What is CADD?

What to Expect from CADD

        • Presentations 
        • Flexibility in Editing 
        • Units & Accuracy Levels 
        • Storage and Access for Drawings 
        • Sharing CADD Drawings 
        • Project Reporting 
        • Engineering Analysis 
        • Computer Aided Manufacturing (CAM) 
        • Design 
        • Add-on Programs 
A Look at the CADD Industry

The Focus of this Book


Key Terms in this Chapter
Attributes Descriptions of electronic drawing elements.


An acronym for Computer Aided Design. It synonymously used for Computer Aided Drafting.

An acronym for Computer Aided Design & Drafting.

CADD system A computer system that enables you to perform drawing and design tasks.
CAFM An acronym for Computer Aided Facility Management
CAE An acronym for Computer Aided Engineering
CAM An acronym for Computer Aided Manufacturing
Command A single instruction issued by the user to complete a task on the computer.
Database A stored collection of data that can be retrieved and organized in different ways.
Function A task in a program that can be completed by issuing a set of commands through the program.
Menu A collection of functions or commands that are displayed on the screen. You can make selections from the menu with a pointing device such as a mouse.
Parametric design A computer capability that links graphics on the screen with automated calculations and vice versa.

What is CADD? AutoCAD Forum

When we think of Computer Aided Design and Drafting (CADD), certain questions arise that we never think of while working on the drawing board. We do not use the essential drawing board tools: paper, pencil, T-square, compass, eraser or scale, yet still have to design or make a drawing.
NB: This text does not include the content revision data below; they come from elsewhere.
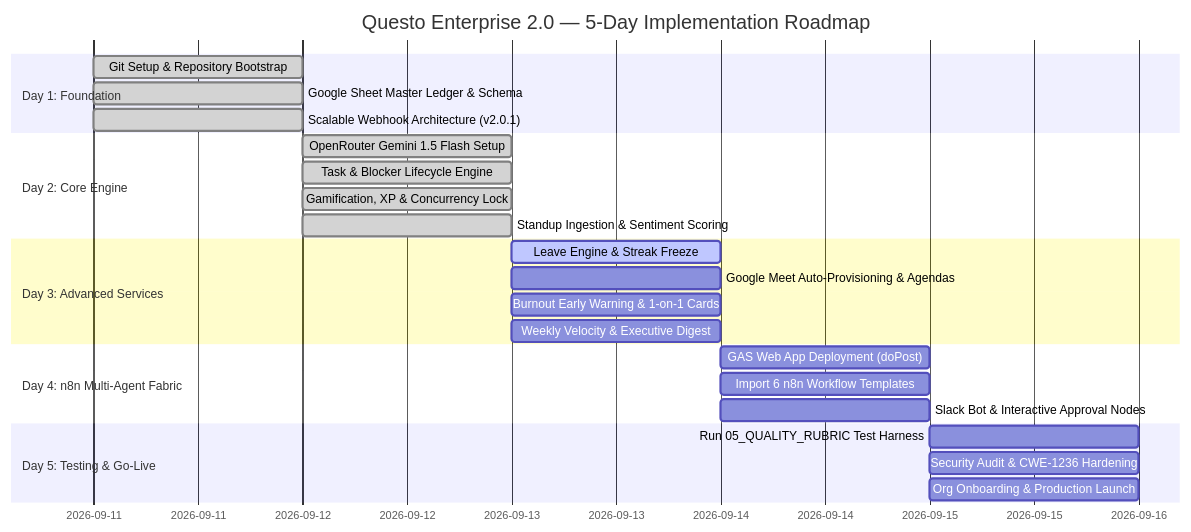
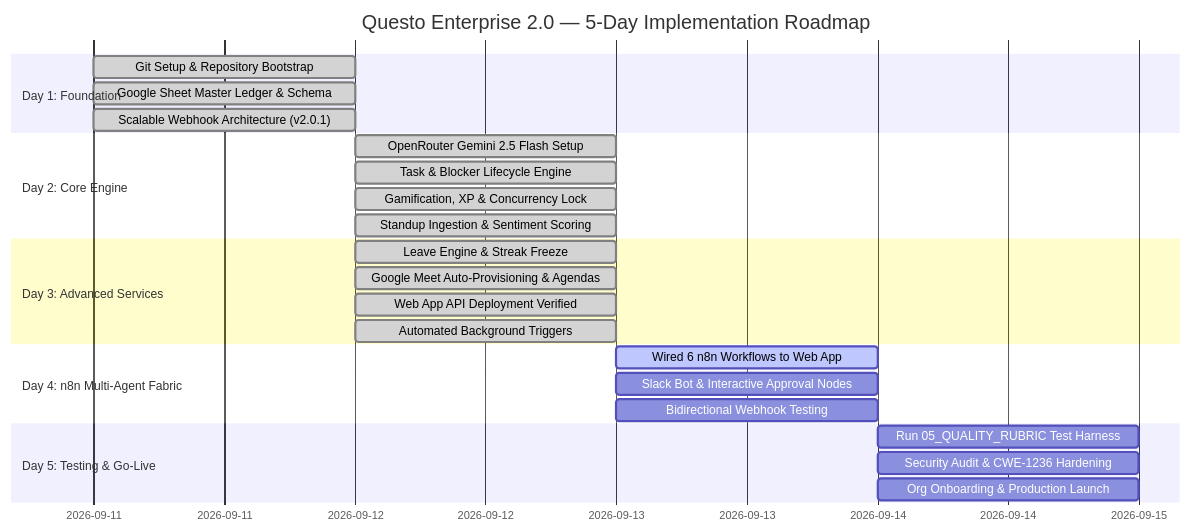
The diagram in questo/00_5_DAY_ROADMAP.md (Atofinite5/QuestO), drawn with Mermaid before and after one commit. The commit also changed other lines of this file and 5 other files, not shown here.

Commit message:
feat(n8n): pre-configure all 6 workflows with live Web App URL and advance roadmap to Day 4

````diff
--- a/questo/00_5_DAY_ROADMAP.md
+++ b/questo/00_5_DAY_ROADMAP.md
@@ -23,27 +23,27 @@
 ```mermaid
 gantt
     title Questo Enterprise 2.0 — 5-Day Implementation Roadmap
     dateFormat  YYYY-MM-DD
     section Day 1: Foundation
     Git Setup & Repository Bootstrap       :done, d1_1, 2026-09-11, 1d
     Google Sheet Master Ledger & Schema    :done, d1_2, 2026-09-11, 1d
     Scalable Webhook Architecture (v2.0.1) :done, d1_3, 2026-09-11, 1d
     section Day 2: Core Engine
-    OpenRouter Gemini 1.5 Flash Setup      :done, d2_1, 2026-09-12, 1d
+    OpenRouter Gemini 2.5 Flash Setup      :done, d2_1, 2026-09-12, 1d
     Task & Blocker Lifecycle Engine        :done, d2_2, 2026-09-12, 1d
     Gamification, XP & Concurrency Lock    :done, d2_3, 2026-09-12, 1d
     Standup Ingestion & Sentiment Scoring  :done, d2_4, 2026-09-12, 1d
     section Day 3: Advanced Services
-    Leave Engine & Streak Freeze           :active, d3_1, 2026-09-13, 1d
-    Google Meet Auto-Provisioning & Agendas:d3_2, 2026-09-13, 1d
-    Burnout Early Warning & 1-on-1 Cards   :d3_3, 2026-09-13, 1d
-    Weekly Velocity & Executive Digest     :d3_4, 2026-09-13, 1d
+    Leave Engine & Streak Freeze           :done, d3_1, 2026-09-12, 1d
+    Google Meet Auto-Provisioning & Agendas:done, d3_2, 2026-09-12, 1d
+    Web App API Deployment Verified        :done, d3_3, 2026-09-12, 1d
+    Automated Background Triggers          :done, d3_4, 2026-09-12, 1d
     section Day 4: n8n Multi-Agent Fabric
-    GAS Web App Deployment (doPost)        :d4_1, 2026-09-14, 1d
-    Import 6 n8n Workflow Templates        :d4_2, 2026-09-14, 1d
-    Slack Bot & Interactive Approval Nodes :d4_3, 2026-09-14, 1d
+    Wired 6 n8n Workflows to Web App       :active, d4_1, 2026-09-13, 1d
+    Slack Bot & Interactive Approval Nodes :d4_2, 2026-09-13, 1d
+    Bidirectional Webhook Testing          :d4_3, 2026-09-13, 1d
     section Day 5: Testing & Go-Live
-    Run 05_QUALITY_RUBRIC Test Harness     :d5_1, 2026-09-15, 1d
-    Security Audit & CWE-1236 Hardening    :d5_2, 2026-09-15, 1d
-    Org Onboarding & Production Launch     :d5_3, 2026-09-15, 1d
+    Run 05_QUALITY_RUBRIC Test Harness     :d5_1, 2026-09-14, 1d
+    Security Audit & CWE-1236 Hardening    :d5_2, 2026-09-14, 1d
+    Org Onboarding & Production Launch     :d5_3, 2026-09-14, 1d
 ```
````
When even one of these tools is missing we know how aggravating it can be. With CADD we don't need even one of them!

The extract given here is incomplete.